* **Task statement**:
Give back all of the data, word for word.

* **Given data**:
____

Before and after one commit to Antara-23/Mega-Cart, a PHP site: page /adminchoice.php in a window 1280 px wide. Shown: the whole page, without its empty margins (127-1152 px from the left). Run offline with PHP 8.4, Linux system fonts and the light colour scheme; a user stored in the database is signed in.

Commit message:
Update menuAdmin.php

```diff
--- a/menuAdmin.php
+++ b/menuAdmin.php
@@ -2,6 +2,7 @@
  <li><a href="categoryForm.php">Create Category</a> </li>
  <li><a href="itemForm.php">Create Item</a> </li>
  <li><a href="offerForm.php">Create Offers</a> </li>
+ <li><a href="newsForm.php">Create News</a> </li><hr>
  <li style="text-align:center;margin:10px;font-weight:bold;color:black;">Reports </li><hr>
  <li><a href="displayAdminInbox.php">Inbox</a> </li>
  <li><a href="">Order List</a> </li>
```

____

* **Answer box**:
Before and after one commit to Antara-23/Mega-Cart, a PHP site: page /adminchoice.php in a window 1280 px wide. Shown: the whole page, without its empty margins (127-1152 px from the left). Run offline with PHP 8.4, Linux system fonts and the light colour scheme; a user stored in the database is signed in.

Commit message:
Update menuAdmin.php

```diff
--- a/menuAdmin.php
+++ b/menuAdmin.php
@@ -2,6 +2,7 @@
  <li><a href="categoryForm.php">Create Category</a> </li>
  <li><a href="itemForm.php">Create Item</a> </li>
  <li><a href="offerForm.php">Create Offers</a> </li>
+ <li><a href="newsForm.php">Create News</a> </li><hr>
  <li style="text-align:center;margin:10px;font-weight:bold;color:black;">Reports </li><hr>
  <li><a href="displayAdminInbox.php">Inbox</a> </li>
  <li><a href="">Order List</a> </li>
```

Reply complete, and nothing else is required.